Revision tracking records
____________________
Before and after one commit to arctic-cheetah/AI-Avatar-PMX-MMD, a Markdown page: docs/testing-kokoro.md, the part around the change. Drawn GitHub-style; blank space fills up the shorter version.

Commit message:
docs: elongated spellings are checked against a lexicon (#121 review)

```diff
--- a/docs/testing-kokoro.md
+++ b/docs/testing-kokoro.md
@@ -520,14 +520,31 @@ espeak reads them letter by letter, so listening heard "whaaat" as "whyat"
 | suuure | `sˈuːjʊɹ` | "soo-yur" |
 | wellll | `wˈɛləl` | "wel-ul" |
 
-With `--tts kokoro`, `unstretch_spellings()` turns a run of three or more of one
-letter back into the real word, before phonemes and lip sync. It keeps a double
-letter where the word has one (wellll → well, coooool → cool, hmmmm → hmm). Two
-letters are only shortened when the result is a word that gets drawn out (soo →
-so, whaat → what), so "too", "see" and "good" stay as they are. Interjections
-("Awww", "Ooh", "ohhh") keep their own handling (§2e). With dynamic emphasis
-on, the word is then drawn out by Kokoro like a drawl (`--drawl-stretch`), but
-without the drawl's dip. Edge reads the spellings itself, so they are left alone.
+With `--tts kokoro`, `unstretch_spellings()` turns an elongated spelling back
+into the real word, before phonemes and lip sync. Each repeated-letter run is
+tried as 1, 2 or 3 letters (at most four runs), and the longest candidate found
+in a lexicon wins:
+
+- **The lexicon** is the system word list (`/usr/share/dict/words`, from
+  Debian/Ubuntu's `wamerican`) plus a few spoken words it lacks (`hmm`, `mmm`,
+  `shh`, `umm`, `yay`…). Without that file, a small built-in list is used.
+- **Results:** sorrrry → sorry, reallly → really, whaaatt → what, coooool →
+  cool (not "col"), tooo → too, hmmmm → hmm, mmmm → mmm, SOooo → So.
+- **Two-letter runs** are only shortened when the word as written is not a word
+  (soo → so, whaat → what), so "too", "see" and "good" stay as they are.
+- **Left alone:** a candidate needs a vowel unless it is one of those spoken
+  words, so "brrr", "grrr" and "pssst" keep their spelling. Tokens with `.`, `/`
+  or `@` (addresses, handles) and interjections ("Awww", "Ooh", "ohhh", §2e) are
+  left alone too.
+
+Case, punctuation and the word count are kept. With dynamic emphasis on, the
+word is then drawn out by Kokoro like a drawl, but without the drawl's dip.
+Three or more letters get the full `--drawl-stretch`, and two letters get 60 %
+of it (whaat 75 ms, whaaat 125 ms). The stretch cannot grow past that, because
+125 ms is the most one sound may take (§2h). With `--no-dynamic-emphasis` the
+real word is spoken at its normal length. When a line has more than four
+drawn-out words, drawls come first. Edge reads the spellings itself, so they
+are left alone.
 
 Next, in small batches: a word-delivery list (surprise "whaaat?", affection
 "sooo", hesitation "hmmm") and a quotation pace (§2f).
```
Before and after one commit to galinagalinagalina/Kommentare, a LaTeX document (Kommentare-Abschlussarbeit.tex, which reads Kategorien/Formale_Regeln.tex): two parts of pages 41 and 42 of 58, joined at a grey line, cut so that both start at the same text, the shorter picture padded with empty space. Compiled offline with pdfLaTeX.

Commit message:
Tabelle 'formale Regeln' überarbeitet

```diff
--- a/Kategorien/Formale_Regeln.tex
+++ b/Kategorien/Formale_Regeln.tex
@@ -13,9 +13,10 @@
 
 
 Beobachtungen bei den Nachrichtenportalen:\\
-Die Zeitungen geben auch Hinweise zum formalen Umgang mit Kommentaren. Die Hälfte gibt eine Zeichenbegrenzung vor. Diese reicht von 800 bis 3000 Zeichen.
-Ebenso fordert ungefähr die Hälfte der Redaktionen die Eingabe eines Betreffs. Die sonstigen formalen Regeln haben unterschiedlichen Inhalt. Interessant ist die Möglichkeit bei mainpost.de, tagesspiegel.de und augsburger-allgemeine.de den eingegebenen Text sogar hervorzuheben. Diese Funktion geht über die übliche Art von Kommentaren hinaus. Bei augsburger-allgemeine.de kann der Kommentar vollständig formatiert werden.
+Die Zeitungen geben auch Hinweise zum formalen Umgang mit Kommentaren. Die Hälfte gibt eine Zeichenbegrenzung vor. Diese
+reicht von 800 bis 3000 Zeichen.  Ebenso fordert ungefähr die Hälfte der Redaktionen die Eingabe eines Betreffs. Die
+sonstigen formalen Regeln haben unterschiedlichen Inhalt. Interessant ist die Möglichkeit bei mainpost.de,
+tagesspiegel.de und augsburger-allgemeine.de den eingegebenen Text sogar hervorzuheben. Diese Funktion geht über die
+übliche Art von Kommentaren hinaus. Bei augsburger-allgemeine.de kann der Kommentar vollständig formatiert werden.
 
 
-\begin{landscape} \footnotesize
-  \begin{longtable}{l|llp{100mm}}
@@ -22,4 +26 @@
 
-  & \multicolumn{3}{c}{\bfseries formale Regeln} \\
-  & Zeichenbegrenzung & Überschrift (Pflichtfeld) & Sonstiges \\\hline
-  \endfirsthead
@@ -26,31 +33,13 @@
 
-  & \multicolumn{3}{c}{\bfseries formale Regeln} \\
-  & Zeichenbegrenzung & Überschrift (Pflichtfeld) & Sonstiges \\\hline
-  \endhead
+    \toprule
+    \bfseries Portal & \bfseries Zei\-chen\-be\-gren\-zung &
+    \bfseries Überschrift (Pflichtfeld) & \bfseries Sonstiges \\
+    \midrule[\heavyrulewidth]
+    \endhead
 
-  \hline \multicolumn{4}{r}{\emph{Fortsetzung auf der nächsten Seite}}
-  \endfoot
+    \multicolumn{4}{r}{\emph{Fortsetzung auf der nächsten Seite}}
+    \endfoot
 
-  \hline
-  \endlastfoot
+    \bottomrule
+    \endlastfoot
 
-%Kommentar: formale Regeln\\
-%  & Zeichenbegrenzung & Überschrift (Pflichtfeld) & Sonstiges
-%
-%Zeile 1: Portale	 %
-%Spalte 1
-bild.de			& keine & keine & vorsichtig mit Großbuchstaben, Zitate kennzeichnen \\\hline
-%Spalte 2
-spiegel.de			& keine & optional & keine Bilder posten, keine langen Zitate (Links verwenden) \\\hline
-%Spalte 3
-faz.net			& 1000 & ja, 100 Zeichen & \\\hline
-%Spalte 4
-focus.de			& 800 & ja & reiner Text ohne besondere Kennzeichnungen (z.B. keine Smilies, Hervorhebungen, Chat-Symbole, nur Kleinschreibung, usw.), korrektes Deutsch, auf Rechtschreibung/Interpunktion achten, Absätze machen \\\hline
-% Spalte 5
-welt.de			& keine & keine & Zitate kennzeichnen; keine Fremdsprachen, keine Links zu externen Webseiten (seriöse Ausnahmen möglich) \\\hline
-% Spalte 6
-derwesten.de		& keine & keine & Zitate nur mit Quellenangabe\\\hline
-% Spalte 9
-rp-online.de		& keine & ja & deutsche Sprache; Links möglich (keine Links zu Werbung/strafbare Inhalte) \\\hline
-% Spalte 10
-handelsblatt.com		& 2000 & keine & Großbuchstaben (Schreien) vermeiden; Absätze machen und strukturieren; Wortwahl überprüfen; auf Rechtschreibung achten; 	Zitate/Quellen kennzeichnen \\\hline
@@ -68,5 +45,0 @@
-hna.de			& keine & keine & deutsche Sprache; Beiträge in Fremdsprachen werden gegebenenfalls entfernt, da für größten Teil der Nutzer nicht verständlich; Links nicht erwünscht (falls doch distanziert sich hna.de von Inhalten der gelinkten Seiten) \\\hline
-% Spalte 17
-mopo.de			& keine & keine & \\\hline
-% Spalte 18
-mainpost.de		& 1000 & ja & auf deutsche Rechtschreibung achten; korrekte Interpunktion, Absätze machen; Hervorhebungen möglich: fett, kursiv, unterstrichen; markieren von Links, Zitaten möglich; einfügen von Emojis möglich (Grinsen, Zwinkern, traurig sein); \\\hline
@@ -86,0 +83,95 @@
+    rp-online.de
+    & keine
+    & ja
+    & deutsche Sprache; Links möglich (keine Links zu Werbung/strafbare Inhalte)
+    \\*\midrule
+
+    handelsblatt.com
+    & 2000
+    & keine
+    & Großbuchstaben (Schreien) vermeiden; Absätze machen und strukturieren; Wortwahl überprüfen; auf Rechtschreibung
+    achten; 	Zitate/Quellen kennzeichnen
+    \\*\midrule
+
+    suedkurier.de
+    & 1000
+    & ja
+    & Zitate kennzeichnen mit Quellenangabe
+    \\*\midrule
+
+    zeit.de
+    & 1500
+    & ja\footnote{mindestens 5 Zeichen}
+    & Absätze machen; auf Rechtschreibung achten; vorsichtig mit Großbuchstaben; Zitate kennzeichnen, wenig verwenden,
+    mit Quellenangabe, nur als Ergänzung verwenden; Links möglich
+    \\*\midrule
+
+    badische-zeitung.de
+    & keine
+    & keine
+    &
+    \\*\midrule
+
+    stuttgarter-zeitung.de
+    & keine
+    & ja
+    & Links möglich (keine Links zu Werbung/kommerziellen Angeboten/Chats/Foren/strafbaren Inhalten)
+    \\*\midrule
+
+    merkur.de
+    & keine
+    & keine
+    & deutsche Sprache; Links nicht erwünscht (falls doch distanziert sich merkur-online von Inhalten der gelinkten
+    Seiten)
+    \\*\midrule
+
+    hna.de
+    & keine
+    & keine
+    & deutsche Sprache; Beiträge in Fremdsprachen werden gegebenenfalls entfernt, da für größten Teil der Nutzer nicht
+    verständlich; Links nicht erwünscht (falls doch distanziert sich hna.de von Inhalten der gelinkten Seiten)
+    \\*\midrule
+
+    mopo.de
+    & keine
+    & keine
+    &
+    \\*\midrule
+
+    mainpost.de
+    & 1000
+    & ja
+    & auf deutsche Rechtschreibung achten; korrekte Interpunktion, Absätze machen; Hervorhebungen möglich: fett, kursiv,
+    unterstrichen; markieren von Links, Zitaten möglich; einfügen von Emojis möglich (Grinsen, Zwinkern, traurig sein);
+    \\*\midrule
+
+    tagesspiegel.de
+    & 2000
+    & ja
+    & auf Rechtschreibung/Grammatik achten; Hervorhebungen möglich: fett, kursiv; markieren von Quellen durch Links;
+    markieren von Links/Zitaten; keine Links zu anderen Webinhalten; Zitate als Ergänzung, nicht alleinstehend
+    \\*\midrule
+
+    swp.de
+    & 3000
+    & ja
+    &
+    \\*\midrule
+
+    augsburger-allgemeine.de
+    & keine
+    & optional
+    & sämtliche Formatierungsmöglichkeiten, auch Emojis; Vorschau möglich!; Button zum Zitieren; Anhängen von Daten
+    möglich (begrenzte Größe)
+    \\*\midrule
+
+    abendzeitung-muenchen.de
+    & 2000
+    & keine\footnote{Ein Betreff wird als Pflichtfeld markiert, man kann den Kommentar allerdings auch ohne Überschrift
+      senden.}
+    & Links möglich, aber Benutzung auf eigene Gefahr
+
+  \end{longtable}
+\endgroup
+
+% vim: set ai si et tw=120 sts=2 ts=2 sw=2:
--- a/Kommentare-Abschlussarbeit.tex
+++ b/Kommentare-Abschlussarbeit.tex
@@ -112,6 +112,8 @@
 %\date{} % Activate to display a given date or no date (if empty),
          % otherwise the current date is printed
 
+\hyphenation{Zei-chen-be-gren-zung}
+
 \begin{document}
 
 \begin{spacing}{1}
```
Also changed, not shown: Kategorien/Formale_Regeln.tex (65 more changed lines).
____________________
EXERCISE DESCRIPTION:
Only the lines above that include the word "more" belong in the answer; copy each one.

EXERCISE ANSWER:
-With `--tts kokoro`, `unstretch_spellings()` turns a run of three or more of one
+Three or more letters get the full `--drawl-stretch`, and two letters get 60 %
+real word is spoken at its normal length. When a line has more than four
Also changed, not shown: Kategorien/Formale_Regeln.tex (65 more changed lines).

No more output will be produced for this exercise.